▶ [TASK OBJECTIVE] The answer must be every record below, reproduced exactly.

▶ [EXERCISE INPUTS]
....

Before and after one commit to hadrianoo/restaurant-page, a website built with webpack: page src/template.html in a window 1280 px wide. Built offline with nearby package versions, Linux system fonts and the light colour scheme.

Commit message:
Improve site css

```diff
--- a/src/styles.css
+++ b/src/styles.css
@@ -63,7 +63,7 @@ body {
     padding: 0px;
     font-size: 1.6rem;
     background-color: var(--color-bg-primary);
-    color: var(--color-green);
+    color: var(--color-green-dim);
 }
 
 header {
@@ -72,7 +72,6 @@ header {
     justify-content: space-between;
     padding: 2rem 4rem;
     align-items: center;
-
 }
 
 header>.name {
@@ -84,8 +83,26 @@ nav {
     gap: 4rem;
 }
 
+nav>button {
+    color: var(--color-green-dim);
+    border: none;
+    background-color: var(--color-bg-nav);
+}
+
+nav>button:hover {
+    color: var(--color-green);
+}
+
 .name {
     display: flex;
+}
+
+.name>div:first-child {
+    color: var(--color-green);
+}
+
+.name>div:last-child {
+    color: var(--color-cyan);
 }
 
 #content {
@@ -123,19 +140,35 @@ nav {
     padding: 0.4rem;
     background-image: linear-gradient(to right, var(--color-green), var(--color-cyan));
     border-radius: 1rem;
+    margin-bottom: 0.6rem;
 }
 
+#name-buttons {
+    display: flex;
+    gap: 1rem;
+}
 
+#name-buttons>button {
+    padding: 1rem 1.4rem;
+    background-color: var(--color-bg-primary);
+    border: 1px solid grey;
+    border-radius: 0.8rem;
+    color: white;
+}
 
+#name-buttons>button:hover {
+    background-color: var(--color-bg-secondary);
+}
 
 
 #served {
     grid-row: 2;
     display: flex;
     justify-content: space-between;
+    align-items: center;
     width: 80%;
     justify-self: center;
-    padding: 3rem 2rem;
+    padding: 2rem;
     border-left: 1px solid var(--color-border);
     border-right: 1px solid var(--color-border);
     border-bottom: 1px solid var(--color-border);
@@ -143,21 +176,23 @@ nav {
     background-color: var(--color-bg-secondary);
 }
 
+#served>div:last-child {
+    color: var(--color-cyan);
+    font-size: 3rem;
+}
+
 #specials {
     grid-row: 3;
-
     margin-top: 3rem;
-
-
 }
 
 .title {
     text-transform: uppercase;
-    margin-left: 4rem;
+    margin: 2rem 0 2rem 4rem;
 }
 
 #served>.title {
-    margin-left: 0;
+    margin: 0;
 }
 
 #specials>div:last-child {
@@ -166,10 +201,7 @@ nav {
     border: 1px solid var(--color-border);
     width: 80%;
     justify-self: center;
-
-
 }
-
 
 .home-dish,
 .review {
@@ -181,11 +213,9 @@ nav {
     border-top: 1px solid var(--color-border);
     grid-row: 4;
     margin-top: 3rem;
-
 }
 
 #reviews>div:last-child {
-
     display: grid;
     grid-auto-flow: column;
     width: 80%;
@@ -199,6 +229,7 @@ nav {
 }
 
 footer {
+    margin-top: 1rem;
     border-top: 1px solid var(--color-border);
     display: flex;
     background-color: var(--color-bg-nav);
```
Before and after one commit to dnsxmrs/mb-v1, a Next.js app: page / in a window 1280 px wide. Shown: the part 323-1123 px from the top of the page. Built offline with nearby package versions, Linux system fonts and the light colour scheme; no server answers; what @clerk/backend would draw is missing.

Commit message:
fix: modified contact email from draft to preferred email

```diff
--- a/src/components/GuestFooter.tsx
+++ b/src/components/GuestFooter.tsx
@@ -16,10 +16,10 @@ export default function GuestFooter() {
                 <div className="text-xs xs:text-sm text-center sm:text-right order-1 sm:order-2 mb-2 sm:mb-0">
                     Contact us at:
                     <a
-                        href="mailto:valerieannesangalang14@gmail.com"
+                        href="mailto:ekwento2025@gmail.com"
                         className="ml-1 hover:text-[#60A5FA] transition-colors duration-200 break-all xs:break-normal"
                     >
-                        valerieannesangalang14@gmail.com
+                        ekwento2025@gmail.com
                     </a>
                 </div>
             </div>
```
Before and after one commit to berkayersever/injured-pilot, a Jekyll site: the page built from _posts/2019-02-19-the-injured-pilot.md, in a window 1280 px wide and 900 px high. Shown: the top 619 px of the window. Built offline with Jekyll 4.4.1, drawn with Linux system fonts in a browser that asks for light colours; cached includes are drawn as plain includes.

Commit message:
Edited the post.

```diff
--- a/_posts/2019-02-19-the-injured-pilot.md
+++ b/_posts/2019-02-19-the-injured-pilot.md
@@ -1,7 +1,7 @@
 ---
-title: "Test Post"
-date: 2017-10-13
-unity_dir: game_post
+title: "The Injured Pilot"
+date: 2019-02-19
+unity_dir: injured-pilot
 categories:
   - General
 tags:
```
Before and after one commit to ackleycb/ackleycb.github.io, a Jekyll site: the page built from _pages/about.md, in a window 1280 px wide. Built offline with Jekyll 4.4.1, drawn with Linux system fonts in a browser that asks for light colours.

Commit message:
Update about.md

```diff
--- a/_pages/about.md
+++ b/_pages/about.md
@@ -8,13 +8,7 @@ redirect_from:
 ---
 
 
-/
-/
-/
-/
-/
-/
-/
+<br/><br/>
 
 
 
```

....

▶ [ANSWER TO THIS TASK]
Before and after one commit to hadrianoo/restaurant-page, a website built with webpack: page src/template.html in a window 1280 px wide. Built offline with nearby package versions, Linux system fonts and the light colour scheme.

Commit message:
Improve site css

```diff
--- a/src/styles.css
+++ b/src/styles.css
@@ -63,7 +63,7 @@ body {
     padding: 0px;
     font-size: 1.6rem;
     background-color: var(--color-bg-primary);
-    color: var(--color-green);
+    color: var(--color-green-dim);
 }
 
 header {
@@ -72,7 +72,6 @@ header {
     justify-content: space-between;
     padding: 2rem 4rem;
     align-items: center;
-
 }
 
 header>.name {
@@ -84,8 +83,26 @@ nav {
     gap: 4rem;
 }
 
+nav>button {
+    color: var(--color-green-dim);
+    border: none;
+    background-color: var(--color-bg-nav);
+}
+
+nav>button:hover {
+    color: var(--color-green);
+}
+
 .name {
     display: flex;
+}
+
+.name>div:first-child {
+    color: var(--color-green);
+}
+
+.name>div:last-child {
+    color: var(--color-cyan);
 }
 
 #content {
@@ -123,19 +140,35 @@ nav {
     padding: 0.4rem;
     background-image: linear-gradient(to right, var(--color-green), var(--color-cyan));
     border-radius: 1rem;
+    margin-bottom: 0.6rem;
 }
 
+#name-buttons {
+    display: flex;
+    gap: 1rem;
+}
 
+#name-buttons>button {
+    padding: 1rem 1.4rem;
+    background-color: var(--color-bg-primary);
+    border: 1px solid grey;
+    border-radius: 0.8rem;
+    color: white;
+}
 
+#name-buttons>button:hover {
+    background-color: var(--color-bg-secondary);
+}
 
 
 #served {
     grid-row: 2;
     display: flex;
     justify-content: space-between;
+    align-items: center;
     width: 80%;
     justify-self: center;
-    padding: 3rem 2rem;
+    padding: 2rem;
     border-left: 1px solid var(--color-border);
     border-right: 1px solid var(--color-border);
     border-bottom: 1px solid var(--color-border);
@@ -143,21 +176,23 @@ nav {
     background-color: var(--color-bg-secondary);
 }
 
+#served>div:last-child {
+    color: var(--color-cyan);
+    font-size: 3rem;
+}
+
 #specials {
     grid-row: 3;
-
     margin-top: 3rem;
-
-
 }
 
 .title {
     text-transform: uppercase;
-    margin-left: 4rem;
+    margin: 2rem 0 2rem 4rem;
 }
 
 #served>.title {
-    margin-left: 0;
+    margin: 0;
 }
 
 #specials>div:last-child {
@@ -166,10 +201,7 @@ nav {
     border: 1px solid var(--color-border);
     width: 80%;
     justify-self: center;
-
-
 }
-
 
 .home-dish,
 .review {
@@ -181,11 +213,9 @@ nav {
     border-top: 1px solid var(--color-border);
     grid-row: 4;
     margin-top: 3rem;
-
 }
 
 #reviews>div:last-child {
-
     display: grid;
     grid-auto-flow: column;
     width: 80%;
@@ -199,6 +229,7 @@ nav {
 }
 
 footer {
+    margin-top: 1rem;
     border-top: 1px solid var(--color-border);
     display: flex;
     background-color: var(--color-bg-nav);
```
Before and after one commit to dnsxmrs/mb-v1, a Next.js app: page / in a window 1280 px wide. Shown: the part 323-1123 px from the top of the page. Built offline with nearby package versions, Linux system fonts and the light colour scheme; no server answers; what @clerk/backend would draw is missing.

Commit message:
fix: modified contact email from draft to preferred email

```diff
--- a/src/components/GuestFooter.tsx
+++ b/src/components/GuestFooter.tsx
@@ -16,10 +16,10 @@ export default function GuestFooter() {
                 <div className="text-xs xs:text-sm text-center sm:text-right order-1 sm:order-2 mb-2 sm:mb-0">
                     Contact us at:
                     <a
-                        href="mailto:valerieannesangalang14@gmail.com"
+                        href="mailto:ekwento2025@gmail.com"
                         className="ml-1 hover:text-[#60A5FA] transition-colors duration-200 break-all xs:break-normal"
                     >
-                        valerieannesangalang14@gmail.com
+                        ekwento2025@gmail.com
                     </a>
                 </div>
             </div>
```
Before and after one commit to berkayersever/injured-pilot, a Jekyll site: the page built from _posts/2019-02-19-the-injured-pilot.md, in a window 1280 px wide and 900 px high. Shown: the top 619 px of the window. Built offline with Jekyll 4.4.1, drawn with Linux system fonts in a browser that asks for light colours; cached includes are drawn as plain includes.

Commit message:
Edited the post.

```diff
--- a/_posts/2019-02-19-the-injured-pilot.md
+++ b/_posts/2019-02-19-the-injured-pilot.md
@@ -1,7 +1,7 @@
 ---
-title: "Test Post"
-date: 2017-10-13
-unity_dir: game_post
+title: "The Injured Pilot"
+date: 2019-02-19
+unity_dir: injured-pilot
 categories:
   - General
 tags:
```
Before and after one commit to ackleycb/ackleycb.github.io, a Jekyll site: the page built from _pages/about.md, in a window 1280 px wide. Built offline with Jekyll 4.4.1, drawn with Linux system fonts in a browser that asks for light colours.

Commit message:
Update about.md

```diff
--- a/_pages/about.md
+++ b/_pages/about.md
@@ -8,13 +8,7 @@ redirect_from:
 ---
 
 
-/
-/
-/
-/
-/
-/
-/
+<br/><br/>
 
 
 
```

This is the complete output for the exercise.